Secretary of State John Kerry is in London today meeting with the Syrian opposition. Who exactly is the Syrian opposition? Purple Politics has created a guide informing you about the most prominent groups who are members of the Syrian opposition:
1) National Coalition for Syrian Revolutionary and Opposition Forces
On November 11, 2012, Syrian opposition forces met in Doha, Qatar in hopes to recognize the National Coalition for Syrian Revolutionary and Opposition Forces as the country’s sole legitimate representative. Why is it important to formally recognize a single group as the “real” opposition group? Because then it becomes easier for outside countries and groups to send them financial and military aid and plan for the transition should they actually succeed in toppling the Assad regime.
The leaders of this group are Moaz al-Khalib who was chosen as the National Coalition’s first president. Khalib is a Sunni Muslim cleric who was once the imam of a major mosque in Damascus. Riad Seif, a veteran anti-Assad dissident, and Suhair al-Atassi, the descendent of a famous political family who also in the past has held one of the last open political discussion groups in Damascus, were elected vice-presidents of the National Coalition.
The National Coalition called for rebel and political opposition factions to unite under the Coalition’s leadership framework to “end Syrian’s suffering and transition Syria to a democratic, civil, pluralistic, strong and stable state.”
Bahrain, Kuwait, Oman, Qatar, Saudi Arabia, and the United Arab Emirates were the first to recognize the National Coalition as the legitimate representative of the Syrian people followed by France, the UK, EU, and U.S. The following month, 100 countries followed suit in recognizing the National Coalition. Iran, China, and Russia were not included as they have backed President Assad.
The National Coalition is dedicated to upholding these principles:
- absolute indepdence for Syria
- preservation of the unity of the Syrian people
-overthrowing the Syrian regime, dismantling the security forces, and holding responsible parties accountable for crimes against the Syrian people
-uphold their commitment for a civil, democratic Syria
The National Coalition has the support of the rebel Supreme Military Council and the Free Syrian Army, but does not include the National Co-ordination Committee which represents the the oppositions groups who reject violence and want to negotiate with the Assad regime, something the National Coalition is vehemently opposed to. The Al-Nusra front, an Al Qaeda branch operating in Syria, is also not included in the National Coalition. The Al-Nusra front, the most aggressive and arguable the most successful rebel fighters in Syria, recently pledged allegiane to the leader of al-Qaeda, Ayman al-Zawahiri.
The National Coalition faced many problems and on March 24, 2013, Khalib (the president of the Coalition) resigned due to foreign powers placing too many condition on the aid to opposition and armed rebel groups.
The National Coalition has failed to assert overall control over Syria’s rebel groups including jihadist groups who have refused to recognize the coalition’s supremacy.

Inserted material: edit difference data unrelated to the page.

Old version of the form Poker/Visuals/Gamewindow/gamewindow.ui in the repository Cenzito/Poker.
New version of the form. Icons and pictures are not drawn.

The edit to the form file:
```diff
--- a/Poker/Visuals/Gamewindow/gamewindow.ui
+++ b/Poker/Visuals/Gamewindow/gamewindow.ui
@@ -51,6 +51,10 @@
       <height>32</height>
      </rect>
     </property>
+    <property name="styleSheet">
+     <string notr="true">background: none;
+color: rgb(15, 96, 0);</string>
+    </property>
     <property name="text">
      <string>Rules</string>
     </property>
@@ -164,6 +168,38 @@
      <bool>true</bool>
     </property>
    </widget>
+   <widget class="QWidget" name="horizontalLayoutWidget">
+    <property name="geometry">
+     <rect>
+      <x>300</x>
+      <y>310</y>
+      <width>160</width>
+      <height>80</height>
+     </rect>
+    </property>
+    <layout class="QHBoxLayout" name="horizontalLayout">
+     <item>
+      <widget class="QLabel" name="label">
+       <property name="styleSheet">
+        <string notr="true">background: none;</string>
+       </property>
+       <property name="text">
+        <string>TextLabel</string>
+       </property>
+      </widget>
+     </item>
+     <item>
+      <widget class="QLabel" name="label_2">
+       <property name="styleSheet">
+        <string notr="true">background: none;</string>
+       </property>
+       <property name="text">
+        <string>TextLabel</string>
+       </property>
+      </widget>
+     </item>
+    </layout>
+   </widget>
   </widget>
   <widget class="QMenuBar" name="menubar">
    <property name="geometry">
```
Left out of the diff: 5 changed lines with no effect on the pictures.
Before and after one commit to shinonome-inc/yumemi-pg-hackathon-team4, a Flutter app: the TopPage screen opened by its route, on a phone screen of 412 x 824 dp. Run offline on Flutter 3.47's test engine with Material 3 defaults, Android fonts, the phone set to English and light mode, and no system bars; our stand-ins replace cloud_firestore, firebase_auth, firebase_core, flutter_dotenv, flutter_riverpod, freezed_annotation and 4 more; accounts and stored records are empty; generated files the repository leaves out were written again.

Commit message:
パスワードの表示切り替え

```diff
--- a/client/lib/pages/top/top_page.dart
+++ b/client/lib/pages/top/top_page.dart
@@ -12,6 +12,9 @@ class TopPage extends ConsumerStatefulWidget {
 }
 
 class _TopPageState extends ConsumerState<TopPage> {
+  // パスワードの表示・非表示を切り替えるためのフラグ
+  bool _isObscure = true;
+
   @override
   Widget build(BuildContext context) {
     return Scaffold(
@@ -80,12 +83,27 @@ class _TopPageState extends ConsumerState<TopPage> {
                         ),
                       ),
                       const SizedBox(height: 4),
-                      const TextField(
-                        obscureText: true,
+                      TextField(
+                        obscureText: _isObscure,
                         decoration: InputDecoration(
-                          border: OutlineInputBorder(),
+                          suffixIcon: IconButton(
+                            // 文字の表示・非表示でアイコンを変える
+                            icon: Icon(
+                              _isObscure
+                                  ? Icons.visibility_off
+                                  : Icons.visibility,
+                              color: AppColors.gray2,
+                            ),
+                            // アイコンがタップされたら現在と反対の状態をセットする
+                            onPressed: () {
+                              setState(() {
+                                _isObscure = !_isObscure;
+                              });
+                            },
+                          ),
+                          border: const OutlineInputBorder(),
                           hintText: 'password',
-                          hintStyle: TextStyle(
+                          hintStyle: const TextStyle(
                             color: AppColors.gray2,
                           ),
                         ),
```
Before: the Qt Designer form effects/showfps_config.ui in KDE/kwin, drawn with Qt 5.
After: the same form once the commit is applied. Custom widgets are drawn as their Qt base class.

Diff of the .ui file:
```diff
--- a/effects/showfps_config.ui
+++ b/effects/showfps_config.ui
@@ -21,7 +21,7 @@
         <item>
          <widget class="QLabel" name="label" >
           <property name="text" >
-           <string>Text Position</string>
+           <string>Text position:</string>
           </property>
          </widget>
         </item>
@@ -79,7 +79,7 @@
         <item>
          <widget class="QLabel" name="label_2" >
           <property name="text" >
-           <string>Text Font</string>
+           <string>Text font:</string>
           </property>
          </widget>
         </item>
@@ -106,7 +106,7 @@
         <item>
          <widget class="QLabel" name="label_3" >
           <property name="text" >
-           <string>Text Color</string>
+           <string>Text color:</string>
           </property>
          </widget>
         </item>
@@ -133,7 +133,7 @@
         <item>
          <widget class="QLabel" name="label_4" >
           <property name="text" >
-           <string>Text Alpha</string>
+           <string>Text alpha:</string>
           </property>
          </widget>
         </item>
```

2. Syrian National Council (SNC)
The Syrian National council is a coalition of opposition groups formed in 2011. The SNC offered a credible alternative to the Syrian government and has served as a point of contact for the international community.
The president of the SNC, George Sabra, is a Christian and veteran dissident. The SNC is committed to these principles:
- working to overthrow the regime using all legal means
- affirming national unity among all component of Syrian society and rejecting all calls for ethnic strife
- remaining non-violent
- rejecting foreign military intervention
The SNC supports a democratic Syria, a “parliamentary republic with sovereignty of the people.” The SNC is dominated by Syria’s majority Sunni Muslim community.The SNC has had difficulty working with the Free Syrian Army, however, the two groups have agreed to co-ordinate their operations.
3. National Co-ordination Committee (NCC)
Also formed in 2011, the NCC consists of 13 left-leaning political parties, Kurdish political parties, and independent political and youth activitists. The leader of the NCC is opposition figure Hussein Abdul Azim. the NCC, unlike the Syrian National Council, supports dialogue with the Assad regime only on the condition of the withdrawal of the military from the streets and the end of attacks on peaceful protestors. The NCC is also opposed to any foreign intervention and prefers sanctions to increase pressure on Assad.
4. Free Syrian Army (FSA)
The FSA, also formed in 2011, was founded by deserters of the Syrian army and led by Riyad al-Assad, a former air force colonel. The group said it will work hand in hand with the people to achieve freedom and topple the regime. The FSA claims to have up to 40,000 soldiers however some analysts believe the number is closer to 10,000. The army is made up of mostly Sunni Muslims however its leadership is mainly Alawite. Several Western powers have pledged to provide millions of dollars in non-lethal aid to the FSA, including communications and intelligence support.
The UN Human Rights Council announced that it had documented instances of gross human rights violations committed by members of various FSA groups including torture and arbitrary executions.
Watch PBS Frontline’s program on Syria Behind the Lines